:: Records for this task ::
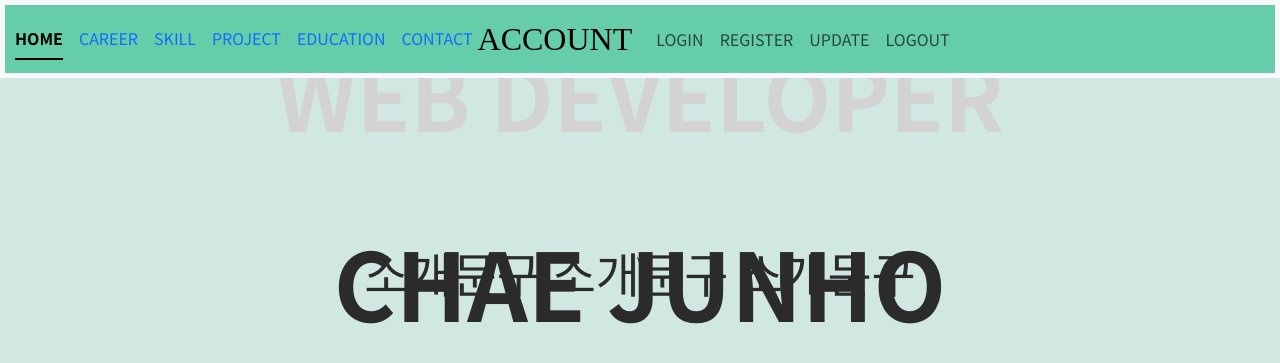
Repository: chaejunho689/bitcamp
Page: PersonalProject/src/main/webapp/index.html
An editor plug-in stored every save of this project. The page is shown before and after the next save, followed by the edit.
The browser window is 1280 px wide. The pictures show the whole page.

Above is the page before, as saved 2024-08-29 10:24:51.

After the next save:
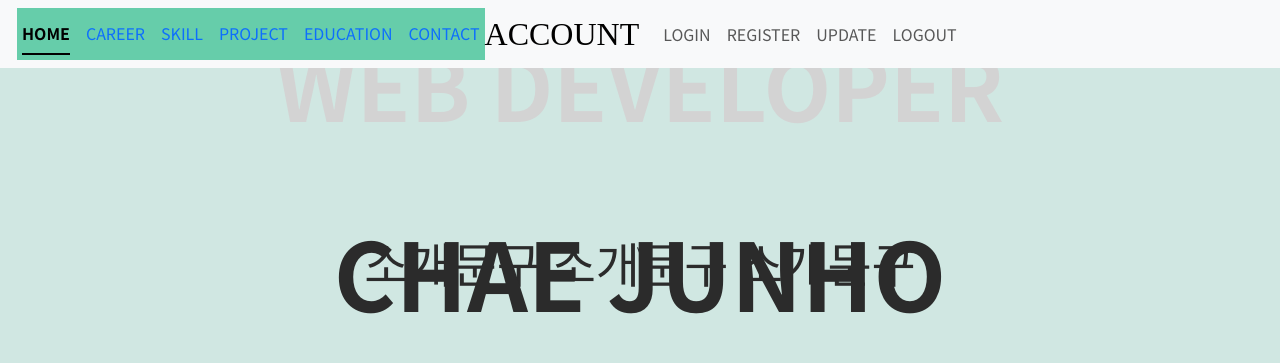
Saved 11 s later.
--- a/PersonalProject/src/main/webapp/index.html
+++ b/PersonalProject/src/main/webapp/index.html
@@ -14,7 +14,7 @@
 
 	<!-- gnb -->
 	<nav class="navbar navbar-expand-lg bg-body-tertiary" id="navbar_top">
-		<div class="container-fluid" id="navbar_top" id="navbarToggleExternalContent">
+		<div class="container-fluid" id="navbarToggleExternalContent" >
 		<ul class="nav nav-underline justify-content-end" id="navbar_top">
 			<li class="nav-item"><a class="nav-link active"
 				aria-current="page" href="./index.html">HOME</a></li>

After the save that followed:
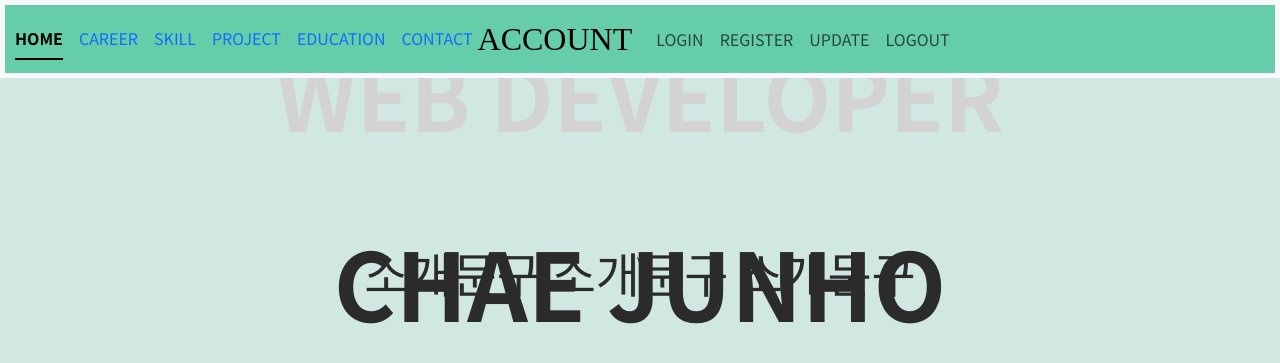
Saved 4 s later.
--- a/PersonalProject/src/main/webapp/index.html
+++ b/PersonalProject/src/main/webapp/index.html
@@ -14,7 +14,7 @@
 
 	<!-- gnb -->
 	<nav class="navbar navbar-expand-lg bg-body-tertiary" id="navbar_top">
-		<div class="container-fluid" id="navbarToggleExternalContent" >
+		<div class="container-fluid" id="navbar_top" >
 		<ul class="nav nav-underline justify-content-end" id="navbar_top">
 			<li class="nav-item"><a class="nav-link active"
 				aria-current="page" href="./index.html">HOME</a></li>
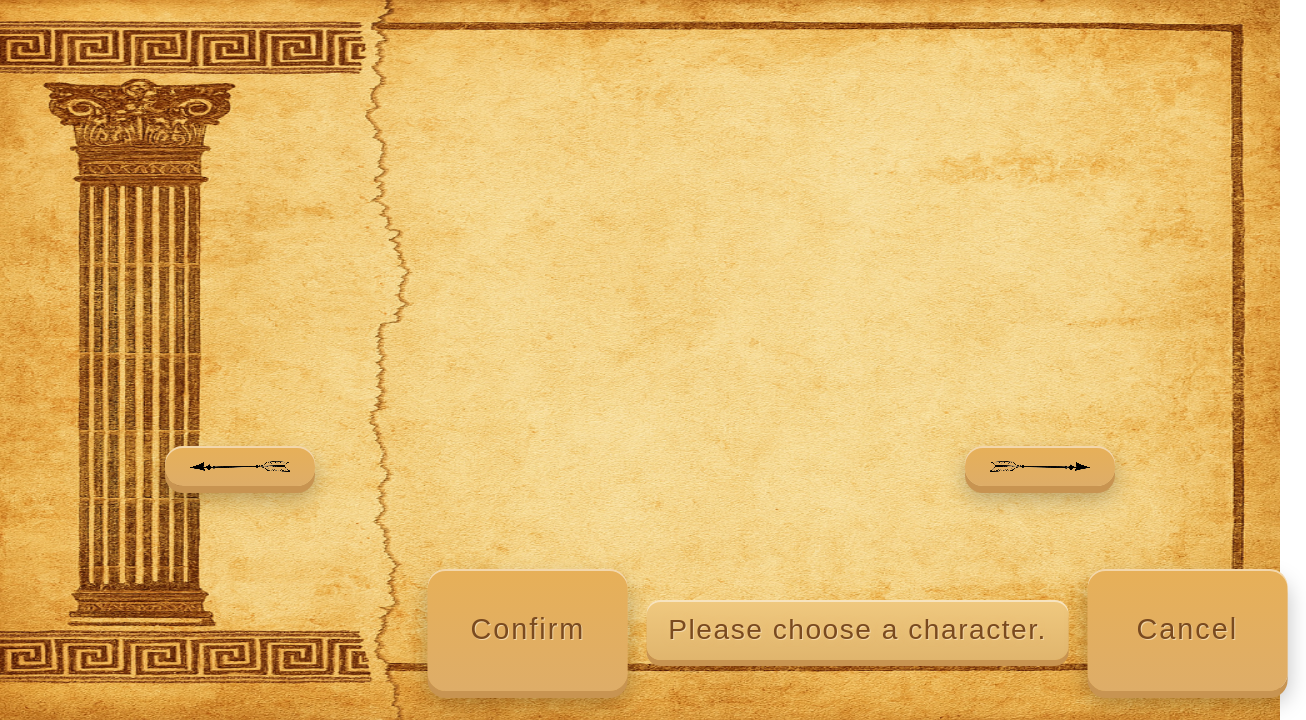
Repository: brianabariteau/Web-1-Final-Project-2025
Page: features/character-selection/character-selection.html
The author's editor kept a copy of each file at every save. The page is drawn from the files as they stood at one save, then again after the next save.
The browser window is 1280 px wide. The page is 1306 px wide, then 1280 px, so the pictures cover 1306 px, including what lies to the right of the window. The pictures show the whole page.
The page's requests for data from a server got no answer. Some web fonts or font styles are not loaded; a fallback is used.

Above is the page before, as saved 2025-12-21 23:55:22.

After the next save:
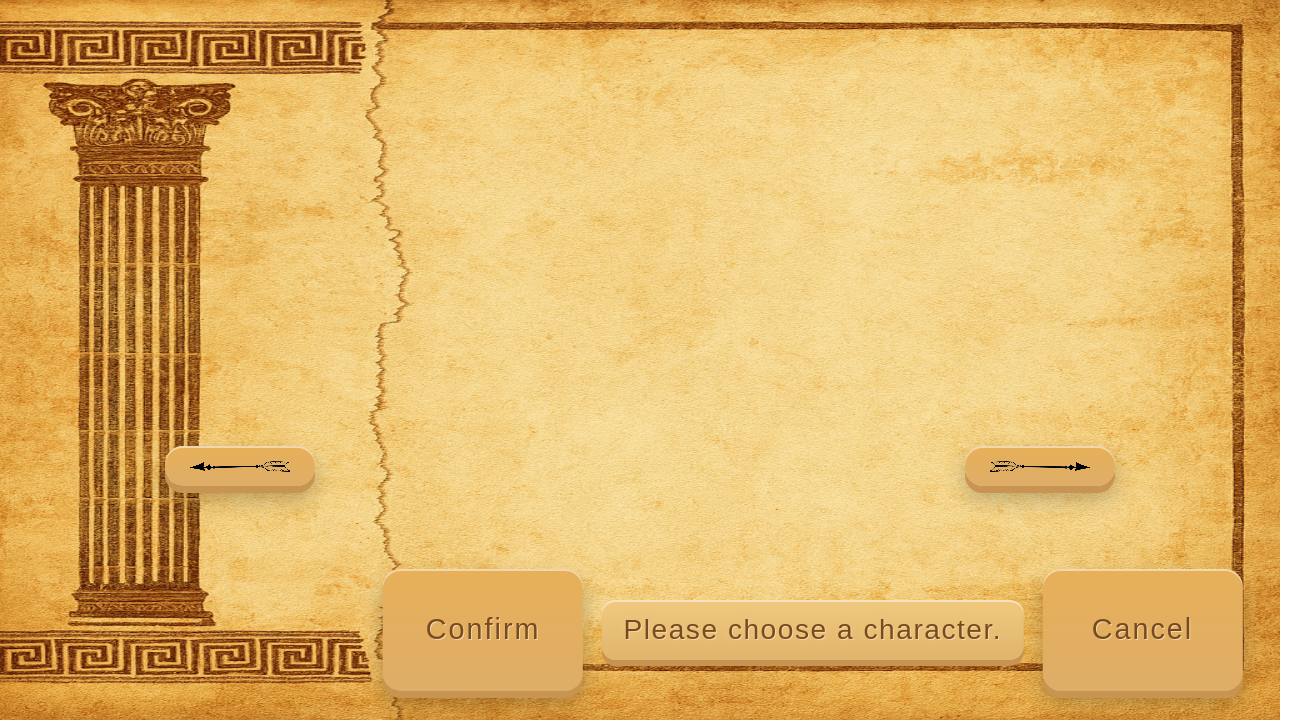
Saved 7 s later.
--- a/features/character-selection/character-selection.css
+++ b/features/character-selection/character-selection.css
@@ -223,7 +223,7 @@ body {
   bottom: 4%;
   left: 60%;
   /*transform: translateX(-30%);  center horizontally */
-  transform: translateX(-40%);
+  transform: translateX(-45%);
 
   width: min(70vw, 900px);
   /*width: 40%;  adjust width as needed */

:: Assignment ::
The records above should be output exactly, but without any of their pictures.

:: Task answer ::
Repository: chaejunho689/bitcamp
Page: PersonalProject/src/main/webapp/index.html
An editor plug-in stored every save of this project. The page is shown before and after the next save, followed by the edit.
The browser window is 1280 px wide. The pictures show the whole page.

Above is the page before, as saved 2024-08-29 10:24:51.

After the next save:
Saved 11 s later.
--- a/PersonalProject/src/main/webapp/index.html
+++ b/PersonalProject/src/main/webapp/index.html
@@ -14,7 +14,7 @@
 
 	<!-- gnb -->
 	<nav class="navbar navbar-expand-lg bg-body-tertiary" id="navbar_top">
-		<div class="container-fluid" id="navbar_top" id="navbarToggleExternalContent">
+		<div class="container-fluid" id="navbarToggleExternalContent" >
 		<ul class="nav nav-underline justify-content-end" id="navbar_top">
 			<li class="nav-item"><a class="nav-link active"
 				aria-current="page" href="./index.html">HOME</a></li>

After the save that followed:
Saved 4 s later.
--- a/PersonalProject/src/main/webapp/index.html
+++ b/PersonalProject/src/main/webapp/index.html
@@ -14,7 +14,7 @@
 
 	<!-- gnb -->
 	<nav class="navbar navbar-expand-lg bg-body-tertiary" id="navbar_top">
-		<div class="container-fluid" id="navbarToggleExternalContent" >
+		<div class="container-fluid" id="navbar_top" >
 		<ul class="nav nav-underline justify-content-end" id="navbar_top">
 			<li class="nav-item"><a class="nav-link active"
 				aria-current="page" href="./index.html">HOME</a></li>
Repository: brianabariteau/Web-1-Final-Project-2025
Page: features/character-selection/character-selection.html
The author's editor kept a copy of each file at every save. The page is drawn from the files as they stood at one save, then again after the next save.
The browser window is 1280 px wide. The page is 1306 px wide, then 1280 px, so the pictures cover 1306 px, including what lies to the right of the window. The pictures show the whole page.
The page's requests for data from a server got no answer. Some web fonts or font styles are not loaded; a fallback is used.

Above is the page before, as saved 2025-12-21 23:55:22.

After the next save:
Saved 7 s later.
--- a/features/character-selection/character-selection.css
+++ b/features/character-selection/character-selection.css
@@ -223,7 +223,7 @@ body {
   bottom: 4%;
   left: 60%;
   /*transform: translateX(-30%);  center horizontally */
-  transform: translateX(-40%);
+  transform: translateX(-45%);
 
   width: min(70vw, 900px);
   /*width: 40%;  adjust width as needed */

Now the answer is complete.